The Artist's Husband: Multidimensional Noise


Last week we talked about noise, specifically Perlin noise, which lets you vary a value randomly but incrementally, leading to a slowly changing value. We used it to draw the outline of a mountain range, but it can be used anywhere you need a value that changes a tiny amount at a time.

Conveniently, this also works in two dimensions. In 2-dimensional noise, the x and y axes each have their own noise, and (and this is important) they are not the same. So instead of asking the noise generator for a value at a position along a line, you have to pass it two values; you are asking for a value at a position on a plane.

Here is a Nannou app which plots points in both dimensions:

use nannou::noise::{BasicMulti, Seedable};
use nannou::noise::NoiseFn;
use nannou::prelude::*;
use rand::random;

fn main() {

struct Model {
    noise: BasicMulti,
    points: Vec<Vec<f32>>,

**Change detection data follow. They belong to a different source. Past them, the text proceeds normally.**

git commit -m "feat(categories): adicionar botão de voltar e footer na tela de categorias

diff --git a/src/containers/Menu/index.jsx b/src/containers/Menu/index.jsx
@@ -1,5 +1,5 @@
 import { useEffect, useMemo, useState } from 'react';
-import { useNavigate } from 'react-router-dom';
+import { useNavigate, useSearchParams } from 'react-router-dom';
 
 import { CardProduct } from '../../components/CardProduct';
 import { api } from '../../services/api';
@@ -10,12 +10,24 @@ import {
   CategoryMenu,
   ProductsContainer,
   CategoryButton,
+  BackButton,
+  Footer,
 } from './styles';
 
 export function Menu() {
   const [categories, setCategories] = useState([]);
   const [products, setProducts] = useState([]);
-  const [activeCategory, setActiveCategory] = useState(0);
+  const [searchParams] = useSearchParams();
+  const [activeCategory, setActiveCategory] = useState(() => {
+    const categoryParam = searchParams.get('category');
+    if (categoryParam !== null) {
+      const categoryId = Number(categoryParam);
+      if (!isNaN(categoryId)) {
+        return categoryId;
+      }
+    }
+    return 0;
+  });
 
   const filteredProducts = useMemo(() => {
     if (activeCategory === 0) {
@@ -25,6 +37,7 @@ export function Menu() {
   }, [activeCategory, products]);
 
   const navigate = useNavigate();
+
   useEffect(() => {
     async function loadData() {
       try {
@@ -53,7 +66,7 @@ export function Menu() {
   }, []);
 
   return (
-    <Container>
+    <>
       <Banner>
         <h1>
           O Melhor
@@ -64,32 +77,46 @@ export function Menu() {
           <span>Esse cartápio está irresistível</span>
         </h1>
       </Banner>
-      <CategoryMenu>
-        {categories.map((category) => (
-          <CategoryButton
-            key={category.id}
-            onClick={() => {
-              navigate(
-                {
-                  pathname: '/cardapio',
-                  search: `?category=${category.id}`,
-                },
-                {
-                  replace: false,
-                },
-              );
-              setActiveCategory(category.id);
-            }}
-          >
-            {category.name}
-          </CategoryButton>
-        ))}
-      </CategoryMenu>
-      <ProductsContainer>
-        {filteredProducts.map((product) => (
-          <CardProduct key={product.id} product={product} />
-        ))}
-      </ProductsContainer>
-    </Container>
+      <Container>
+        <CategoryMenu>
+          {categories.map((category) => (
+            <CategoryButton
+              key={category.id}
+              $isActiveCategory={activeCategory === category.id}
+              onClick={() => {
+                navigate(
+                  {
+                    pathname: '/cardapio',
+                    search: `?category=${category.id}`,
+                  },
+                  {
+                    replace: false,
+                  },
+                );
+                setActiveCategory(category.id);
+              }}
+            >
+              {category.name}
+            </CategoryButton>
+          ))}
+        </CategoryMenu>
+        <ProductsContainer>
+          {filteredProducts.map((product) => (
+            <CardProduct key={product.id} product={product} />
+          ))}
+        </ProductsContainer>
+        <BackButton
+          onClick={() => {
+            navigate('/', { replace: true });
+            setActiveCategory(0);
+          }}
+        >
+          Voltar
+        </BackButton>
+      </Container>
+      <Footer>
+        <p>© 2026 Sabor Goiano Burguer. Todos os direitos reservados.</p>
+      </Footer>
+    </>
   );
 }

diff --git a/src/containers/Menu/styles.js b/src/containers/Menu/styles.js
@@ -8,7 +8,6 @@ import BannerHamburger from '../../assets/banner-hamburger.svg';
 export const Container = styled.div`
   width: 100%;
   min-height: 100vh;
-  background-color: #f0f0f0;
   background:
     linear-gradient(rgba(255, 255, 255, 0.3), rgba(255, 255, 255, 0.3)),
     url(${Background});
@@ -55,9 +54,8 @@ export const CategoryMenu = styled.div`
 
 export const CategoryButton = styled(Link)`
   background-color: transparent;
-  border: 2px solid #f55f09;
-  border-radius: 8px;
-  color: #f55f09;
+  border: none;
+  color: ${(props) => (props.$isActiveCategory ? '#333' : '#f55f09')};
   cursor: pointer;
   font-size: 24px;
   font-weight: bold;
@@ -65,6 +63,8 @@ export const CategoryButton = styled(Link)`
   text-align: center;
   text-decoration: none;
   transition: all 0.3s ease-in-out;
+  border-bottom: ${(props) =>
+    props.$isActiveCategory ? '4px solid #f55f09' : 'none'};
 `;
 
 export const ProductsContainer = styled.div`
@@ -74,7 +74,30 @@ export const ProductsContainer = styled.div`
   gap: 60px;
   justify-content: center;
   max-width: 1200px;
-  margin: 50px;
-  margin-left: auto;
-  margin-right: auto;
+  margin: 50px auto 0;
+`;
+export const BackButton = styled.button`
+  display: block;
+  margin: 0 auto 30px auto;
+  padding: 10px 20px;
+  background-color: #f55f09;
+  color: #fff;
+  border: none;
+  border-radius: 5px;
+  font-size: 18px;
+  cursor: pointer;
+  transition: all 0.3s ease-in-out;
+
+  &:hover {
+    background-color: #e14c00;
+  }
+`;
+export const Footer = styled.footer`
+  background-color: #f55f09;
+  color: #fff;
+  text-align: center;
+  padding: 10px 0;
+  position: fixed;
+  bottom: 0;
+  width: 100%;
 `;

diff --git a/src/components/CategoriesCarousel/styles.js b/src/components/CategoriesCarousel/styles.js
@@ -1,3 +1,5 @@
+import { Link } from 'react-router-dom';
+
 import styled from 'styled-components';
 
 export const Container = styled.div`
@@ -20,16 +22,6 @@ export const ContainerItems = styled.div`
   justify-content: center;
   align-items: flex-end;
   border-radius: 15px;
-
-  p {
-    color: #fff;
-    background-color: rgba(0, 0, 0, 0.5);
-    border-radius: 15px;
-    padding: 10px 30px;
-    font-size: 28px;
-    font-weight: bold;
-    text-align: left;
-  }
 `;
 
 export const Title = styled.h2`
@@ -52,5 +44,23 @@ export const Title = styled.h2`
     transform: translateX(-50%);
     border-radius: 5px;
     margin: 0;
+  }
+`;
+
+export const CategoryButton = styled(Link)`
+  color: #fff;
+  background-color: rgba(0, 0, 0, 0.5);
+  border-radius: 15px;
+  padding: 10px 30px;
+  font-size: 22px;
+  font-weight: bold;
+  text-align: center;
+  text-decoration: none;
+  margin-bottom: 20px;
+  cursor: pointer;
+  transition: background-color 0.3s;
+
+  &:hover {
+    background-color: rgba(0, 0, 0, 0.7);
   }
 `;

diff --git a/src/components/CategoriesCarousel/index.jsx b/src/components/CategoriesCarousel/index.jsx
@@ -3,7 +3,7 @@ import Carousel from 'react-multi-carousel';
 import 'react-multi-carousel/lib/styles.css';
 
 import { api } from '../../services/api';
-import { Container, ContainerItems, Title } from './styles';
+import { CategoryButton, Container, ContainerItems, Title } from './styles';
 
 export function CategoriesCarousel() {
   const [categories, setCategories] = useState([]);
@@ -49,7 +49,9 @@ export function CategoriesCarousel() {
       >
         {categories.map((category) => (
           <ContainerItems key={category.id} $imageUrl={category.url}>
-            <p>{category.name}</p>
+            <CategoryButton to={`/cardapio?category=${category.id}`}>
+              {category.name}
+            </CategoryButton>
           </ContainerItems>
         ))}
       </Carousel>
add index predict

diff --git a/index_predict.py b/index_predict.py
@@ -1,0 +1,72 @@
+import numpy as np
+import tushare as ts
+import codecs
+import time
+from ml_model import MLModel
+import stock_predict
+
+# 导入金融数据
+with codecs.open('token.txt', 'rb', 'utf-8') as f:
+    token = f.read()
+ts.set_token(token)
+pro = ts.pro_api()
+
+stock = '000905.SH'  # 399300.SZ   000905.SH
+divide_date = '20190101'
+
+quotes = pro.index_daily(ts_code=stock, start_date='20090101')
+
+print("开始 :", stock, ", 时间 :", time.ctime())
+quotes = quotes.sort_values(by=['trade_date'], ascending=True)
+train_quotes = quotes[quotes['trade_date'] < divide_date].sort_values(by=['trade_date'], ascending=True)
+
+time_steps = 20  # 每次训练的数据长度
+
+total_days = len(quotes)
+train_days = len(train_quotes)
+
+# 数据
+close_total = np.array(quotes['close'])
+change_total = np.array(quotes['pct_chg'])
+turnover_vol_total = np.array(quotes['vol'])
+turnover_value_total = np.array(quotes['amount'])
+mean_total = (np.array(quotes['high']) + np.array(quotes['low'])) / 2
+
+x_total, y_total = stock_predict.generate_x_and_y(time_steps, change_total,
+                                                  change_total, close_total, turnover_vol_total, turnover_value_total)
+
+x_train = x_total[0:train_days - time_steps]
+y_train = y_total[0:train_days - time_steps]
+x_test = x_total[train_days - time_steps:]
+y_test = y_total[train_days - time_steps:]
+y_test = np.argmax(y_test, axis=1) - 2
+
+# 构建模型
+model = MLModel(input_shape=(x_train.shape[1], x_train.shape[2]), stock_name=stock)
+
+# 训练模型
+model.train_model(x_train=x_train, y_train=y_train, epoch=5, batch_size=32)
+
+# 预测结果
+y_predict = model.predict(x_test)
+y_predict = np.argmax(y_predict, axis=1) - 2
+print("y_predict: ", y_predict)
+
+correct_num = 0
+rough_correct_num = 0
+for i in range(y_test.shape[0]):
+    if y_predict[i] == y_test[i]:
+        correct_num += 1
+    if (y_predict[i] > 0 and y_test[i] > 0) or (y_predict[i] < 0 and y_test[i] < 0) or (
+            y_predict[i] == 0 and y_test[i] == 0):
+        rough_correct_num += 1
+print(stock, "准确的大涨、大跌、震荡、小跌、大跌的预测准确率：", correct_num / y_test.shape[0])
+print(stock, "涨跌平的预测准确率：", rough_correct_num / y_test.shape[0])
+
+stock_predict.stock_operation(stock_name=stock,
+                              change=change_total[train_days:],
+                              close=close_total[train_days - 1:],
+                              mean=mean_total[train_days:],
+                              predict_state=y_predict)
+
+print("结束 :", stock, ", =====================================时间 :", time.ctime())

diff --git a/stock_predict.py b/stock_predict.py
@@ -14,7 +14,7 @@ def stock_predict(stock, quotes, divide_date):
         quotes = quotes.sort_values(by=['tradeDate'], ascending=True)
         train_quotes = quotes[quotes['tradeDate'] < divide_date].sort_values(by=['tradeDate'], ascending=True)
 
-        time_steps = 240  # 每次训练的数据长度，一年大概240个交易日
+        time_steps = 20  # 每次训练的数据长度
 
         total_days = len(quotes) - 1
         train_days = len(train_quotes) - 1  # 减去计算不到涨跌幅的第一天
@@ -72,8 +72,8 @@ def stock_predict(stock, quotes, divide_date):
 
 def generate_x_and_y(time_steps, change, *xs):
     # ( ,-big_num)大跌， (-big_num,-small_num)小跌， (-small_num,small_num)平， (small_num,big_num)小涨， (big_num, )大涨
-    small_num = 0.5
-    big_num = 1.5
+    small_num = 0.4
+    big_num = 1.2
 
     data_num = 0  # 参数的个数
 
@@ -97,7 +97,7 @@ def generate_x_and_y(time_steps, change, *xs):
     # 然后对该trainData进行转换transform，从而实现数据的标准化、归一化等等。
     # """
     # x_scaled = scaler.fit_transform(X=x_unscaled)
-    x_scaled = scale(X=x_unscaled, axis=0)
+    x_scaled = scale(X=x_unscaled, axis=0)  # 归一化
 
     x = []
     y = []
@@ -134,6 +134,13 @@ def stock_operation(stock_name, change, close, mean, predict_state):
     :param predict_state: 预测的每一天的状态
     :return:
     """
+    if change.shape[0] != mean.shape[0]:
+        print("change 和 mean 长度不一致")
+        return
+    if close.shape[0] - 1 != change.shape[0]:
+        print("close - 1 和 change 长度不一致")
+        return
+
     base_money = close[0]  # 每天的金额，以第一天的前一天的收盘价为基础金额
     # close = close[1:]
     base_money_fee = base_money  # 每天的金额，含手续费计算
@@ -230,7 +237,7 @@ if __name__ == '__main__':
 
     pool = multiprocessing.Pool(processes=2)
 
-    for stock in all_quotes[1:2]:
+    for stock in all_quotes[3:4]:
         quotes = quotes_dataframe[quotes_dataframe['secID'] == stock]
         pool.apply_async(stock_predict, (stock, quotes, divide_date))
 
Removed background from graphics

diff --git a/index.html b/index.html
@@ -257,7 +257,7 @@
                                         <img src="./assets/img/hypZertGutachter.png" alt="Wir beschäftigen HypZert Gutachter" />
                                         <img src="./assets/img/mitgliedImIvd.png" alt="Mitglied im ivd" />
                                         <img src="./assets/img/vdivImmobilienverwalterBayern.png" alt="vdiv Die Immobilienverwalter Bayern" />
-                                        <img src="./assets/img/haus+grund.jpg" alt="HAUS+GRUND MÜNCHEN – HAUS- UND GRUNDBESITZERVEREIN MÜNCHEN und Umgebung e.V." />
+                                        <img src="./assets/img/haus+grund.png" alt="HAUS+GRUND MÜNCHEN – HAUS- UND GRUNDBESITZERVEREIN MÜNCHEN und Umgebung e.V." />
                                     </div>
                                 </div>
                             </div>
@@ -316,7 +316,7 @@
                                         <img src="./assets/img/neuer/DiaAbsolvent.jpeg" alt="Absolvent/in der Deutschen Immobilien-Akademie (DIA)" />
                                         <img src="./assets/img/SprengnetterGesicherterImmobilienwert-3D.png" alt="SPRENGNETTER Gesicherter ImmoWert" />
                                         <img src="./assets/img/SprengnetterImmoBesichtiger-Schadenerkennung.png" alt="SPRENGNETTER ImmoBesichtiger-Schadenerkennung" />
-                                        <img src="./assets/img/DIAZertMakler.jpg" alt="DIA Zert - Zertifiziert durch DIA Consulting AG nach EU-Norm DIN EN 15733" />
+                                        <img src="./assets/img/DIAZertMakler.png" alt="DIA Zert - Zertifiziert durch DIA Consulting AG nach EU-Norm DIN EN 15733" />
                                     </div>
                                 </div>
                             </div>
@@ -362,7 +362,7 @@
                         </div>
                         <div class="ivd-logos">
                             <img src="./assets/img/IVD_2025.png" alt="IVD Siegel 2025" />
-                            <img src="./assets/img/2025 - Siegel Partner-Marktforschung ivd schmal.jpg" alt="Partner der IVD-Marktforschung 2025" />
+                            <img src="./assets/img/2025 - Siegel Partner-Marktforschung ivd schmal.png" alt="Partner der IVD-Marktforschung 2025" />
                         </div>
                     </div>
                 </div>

fn model(app: &App) -> Model {
        .size(600, 600)

    Model {
        noise: BasicMulti::new().set_seed(random()),
        points: Vec::new(),

fn update(app: &App, model: &mut Model, _update: Update) {
    let rect = app.window_rect();
    if model.points.len() < rect.w() as usize {
        let step = (model.points.len() + 1) as f32;
        let mut column = Vec::new();
        for y in rect.bottom() as as i32 {
            let amplitude = model.noise.get([step as f64 / 400., y as f64 / 400.]) as f32;

fn view(app: &App, model: &Model, frame: Frame) {
    let rect = app.window_rect();
    let draw = app.draw();

    let x = model.points.len() as f32 + rect.left();
    let mut y = rect.bottom();
    let column = &model.points[model.points.len() - 1];
    for amplitude in column {
        let level = map_range(*amplitude, -1., 1., 0., 1.);
        draw.ellipse().x(x).y(y).w_h(1.0, 1.0).gray(level);
        y += 1.0;

    draw.to_frame(app, &frame).unwrap();

Source code:

In the update() function of the one-dimensional version , we added a single new y value to the next x value each time it is called, indicating what value y will take for that value x. This time, for the next x value, we are adding a value for every y position. So we are slowly going through the image and calculating the noise value for each pixel.

In the view() function, we just display the last column of y values we generated, add them to the columns we already displayed in previous calls to view(). Eventually, for each pixel in the image, we map the noise value at that x and y position to a gray level, from back to white. The result is an image like the one at the top of this post. It turns out, this works very well for generating an image that looks like smoke or clouds. Alternatively, you could interpret the noise value as a third dimension, and use it add texture to a flat plane.

Let’s look at the actual call to the noise function in update():

let amplitude = model.noise.get([step as f64 / 400., y as f64 / 400.]) as f32;

We are calling the get() method of the noise generator with two values, one for x and one for y. In this case, step is the value of x we are looking at; it goes up by one each time through the update() function. y is the partcular y value we want. In both cases, we are converting them to 64-bit floating points, and dividing by 400. Why are we dividing by 400? It’s because a peculiarity of the noise generator is that, whatever else the function returns, it always returns 0 when the position we are asking for is a whole integer. Since pixel counts are integers, if we just passed those in, we’d get back 0 every time. Not much interesting variation there! All of the interesting random activity happens between the integers. So we divide by some number to get a fractional value as the input, we’ll see some of that variation.

So why 400? Would any other number work? Do the divisors for x and y need to be the same? Excellent questions! We can use any number that gives interesting or useful results for our use case. The larger the number, the smoother the output. If we rerun our app using 1000 instead of 400, the transition is much more gradual:


As that number gets smaller, the more detail you are skipping, and the faster the transitions. Here is our app using a divisor of 100:


There is no reason the divisors for x and y need to be the same. Here is our app with the x divisor set to 1000, but the y divisor set to 100:


Choose the values the give the effect you want to see!

The noise generators in Nannou let you give inputs in 2, 3 or 4 dimensions. How you interpret and make use of the output of any of these is entirely up to you! You may be curious how we did one dimension last week if Nannou only does 2, 3 and 4 dimensions. Simple! We used 2-dimensional and held the y value constant giving us a 1-dimensional cross-section of a 2-dimensional space.

Next week, we’ll try to do some actual art using these noise ideas!